> _What is being asked_: Search the listing below for the word "class" and copy each line where it appears.
##########
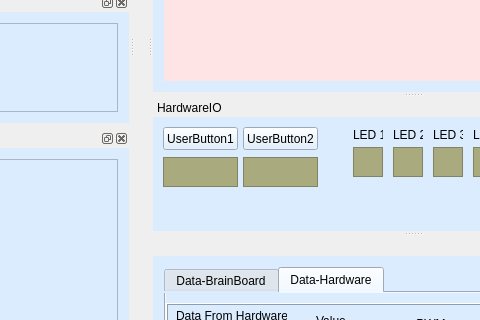
Qt form mainwindow.ui (bitschieber/ISFDesktopControl) before a commit; both pictures show x 351 to 831 and y 336 to 656 of the 1024 by 768 pixel window.
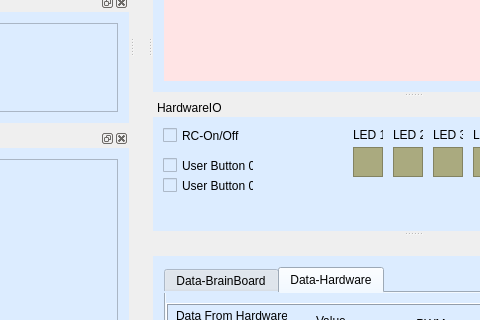
The same form after that commit. Custom widgets are drawn as their Qt base class.

Diff of the .ui file:
```diff
--- a/mainwindow.ui
+++ b/mainwindow.ui
@@ -286,32 +286,6 @@
     <number>2</number>
    </attribute>
    <widget class="QWidget" name="dockWidgetContents_12">
-    <widget class="QPushButton" name="pushButtonUserButton1">
-     <property name="geometry">
-      <rect>
-       <x>10</x>
-       <y>10</y>
-       <width>75</width>
-       <height>23</height>
-      </rect>
-     </property>
-     <property name="text">
-      <string>UserButton1</string>
-     </property>
-    </widget>
-    <widget class="QPushButton" name="pushButtonUserButton2">
-     <property name="geometry">
-      <rect>
-       <x>90</x>
-       <y>10</y>
-       <width>75</width>
-       <height>23</height>
-      </rect>
-     </property>
-     <property name="text">
-      <string>UserButton2</string>
-     </property>
-    </widget>
     <widget class="QLabel" name="label_9">
      <property name="geometry">
       <rect>
@@ -568,42 +542,43 @@
       <enum>QFrame::Raised</enum>
      </property>
     </widget>
-    <widget class="QFrame" name="frameUserButton1">
+    <widget class="QCheckBox" name="cbRCOnOff">
      <property name="geometry">
       <rect>
        <x>10</x>
-       <y>40</y>
-       <width>75</width>
-       <height>30</height>
+       <y>10</y>
+       <width>91</width>
+       <height>17</height>
       </rect>
      </property>
-     <property name="styleSheet">
-      <string notr="true">background-color: rgb(170, 170, 127);</string>
+     <property name="text">
+      <string>RC-On/Off</string>
      </property>
-     <property name="frameShape">
-      <enum>QFrame::StyledPanel</enum>
-     </property>
-     <property name="frameShadow">
-      <enum>QFrame::Raised</enum>
-     </property>
     </widget>
-    <widget class="QFrame" name="frameUserButton2">
+    <widget class="QCheckBox" name="cbUserButton01">
      <property name="geometry">
       <rect>
-       <x>90</x>
+       <x>10</x>
        <y>40</y>
-       <width>75</width>
-       <height>30</height>
+       <width>91</width>
+       <height>17</height>
       </rect>
      </property>
-     <property name="styleSheet">
-      <string notr="true">background-color: rgb(170, 170, 127);</string>
+     <property name="text">
+      <string>User Button 01</string>
      </property>
-     <property name="frameShape">
-      <enum>QFrame::StyledPanel</enum>
+    </widget>
+    <widget class="QCheckBox" name="cbUserButton02">
+     <property name="geometry">
+      <rect>
+       <x>10</x>
+       <y>60</y>
+       <width>91</width>
+       <height>17</height>
+      </rect>
      </property>
-     <property name="frameShadow">
-      <enum>QFrame::Raised</enum>
+     <property name="text">
+      <string>User Button 02</string>
      </property>
     </widget>
    </widget>
```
##########
> _Written reply_:
The same form after that commit. Custom widgets are drawn as their Qt base class.
    <widget class="QWidget" name="dockWidgetContents_12">
-    <widget class="QPushButton" name="pushButtonUserButton1">
-    <widget class="QPushButton" name="pushButtonUserButton2">
     <widget class="QLabel" name="label_9">
-    <widget class="QFrame" name="frameUserButton1">
+    <widget class="QCheckBox" name="cbRCOnOff">
-    <widget class="QFrame" name="frameUserButton2">
+    <widget class="QCheckBox" name="cbUserButton01">
+    <widget class="QCheckBox" name="cbUserButton02">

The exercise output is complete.